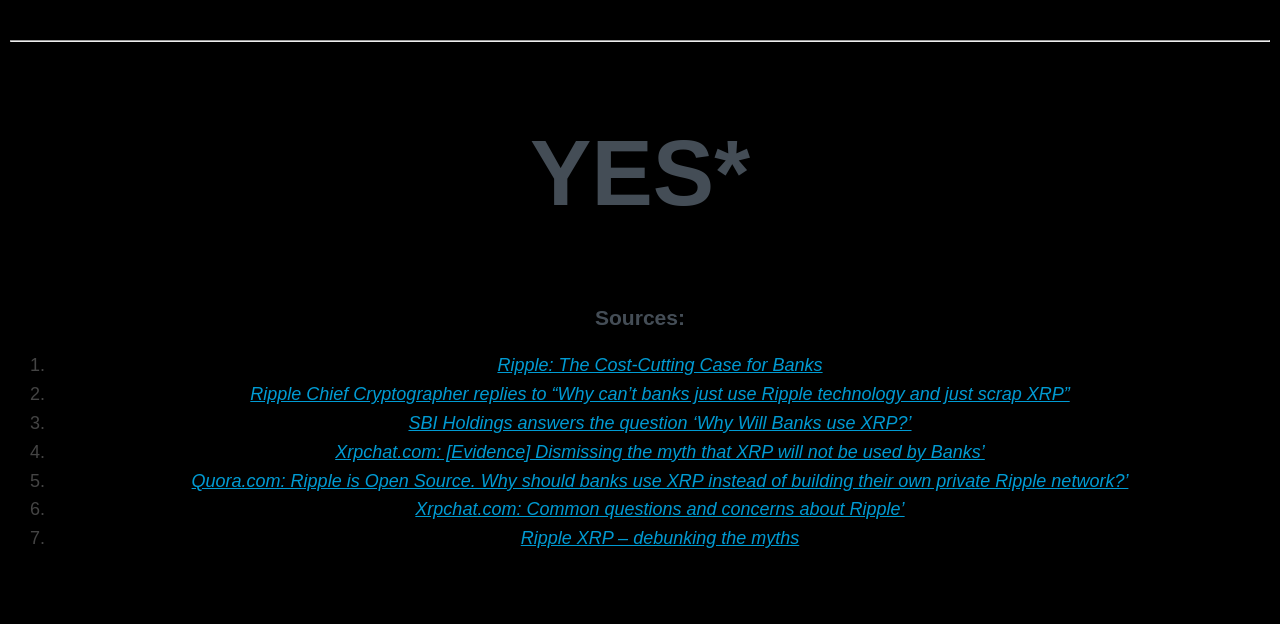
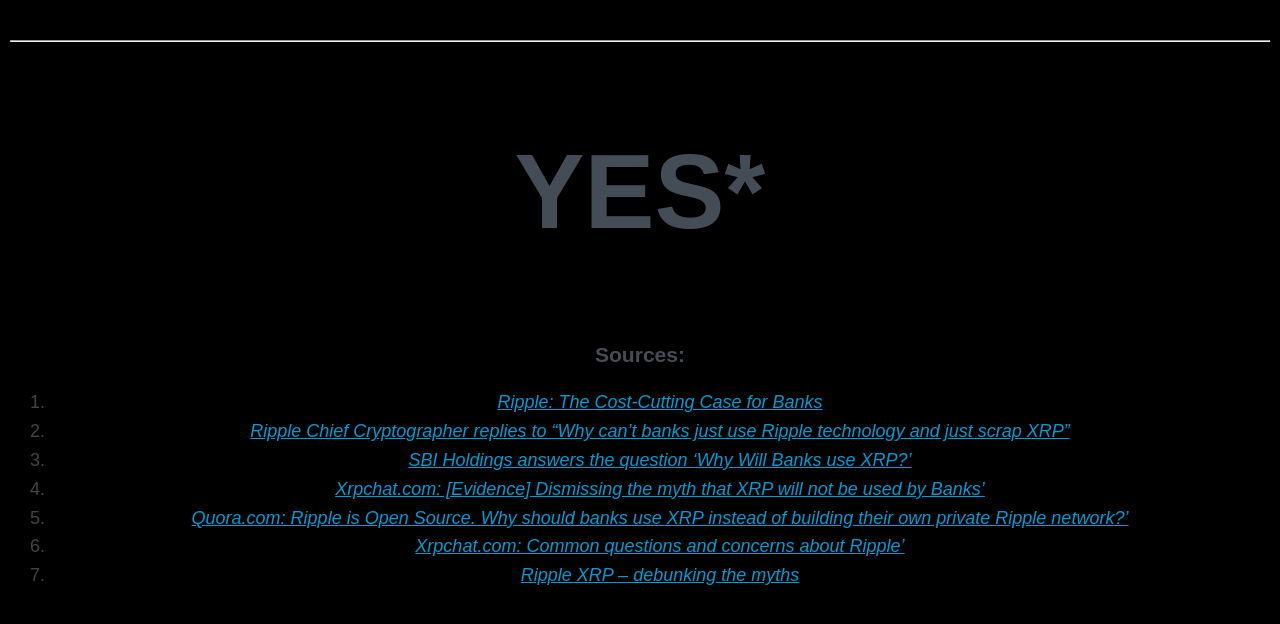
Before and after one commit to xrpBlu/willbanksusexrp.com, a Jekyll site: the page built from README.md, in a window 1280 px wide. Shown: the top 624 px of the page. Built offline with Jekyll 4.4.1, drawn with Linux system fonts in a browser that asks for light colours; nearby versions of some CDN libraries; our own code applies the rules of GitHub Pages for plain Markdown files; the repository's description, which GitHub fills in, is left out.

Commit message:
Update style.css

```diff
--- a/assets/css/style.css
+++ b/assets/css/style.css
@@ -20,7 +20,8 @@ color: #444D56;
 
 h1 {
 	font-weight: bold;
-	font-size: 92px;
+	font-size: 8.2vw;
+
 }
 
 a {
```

__What is expected__:
Only the pictures are to be left out; print everything else in the listing exactly.

__Output for this task__:
Before and after one commit to xrpBlu/willbanksusexrp.com, a Jekyll site: the page built from README.md, in a window 1280 px wide. Shown: the top 624 px of the page. Built offline with Jekyll 4.4.1, drawn with Linux system fonts in a browser that asks for light colours; nearby versions of some CDN libraries; our own code applies the rules of GitHub Pages for plain Markdown files; the repository's description, which GitHub fills in, is left out.

Commit message:
Update style.css

```diff
--- a/assets/css/style.css
+++ b/assets/css/style.css
@@ -20,7 +20,8 @@ color: #444D56;
 
 h1 {
 	font-weight: bold;
-	font-size: 92px;
+	font-size: 8.2vw;
+
 }
 
 a {
```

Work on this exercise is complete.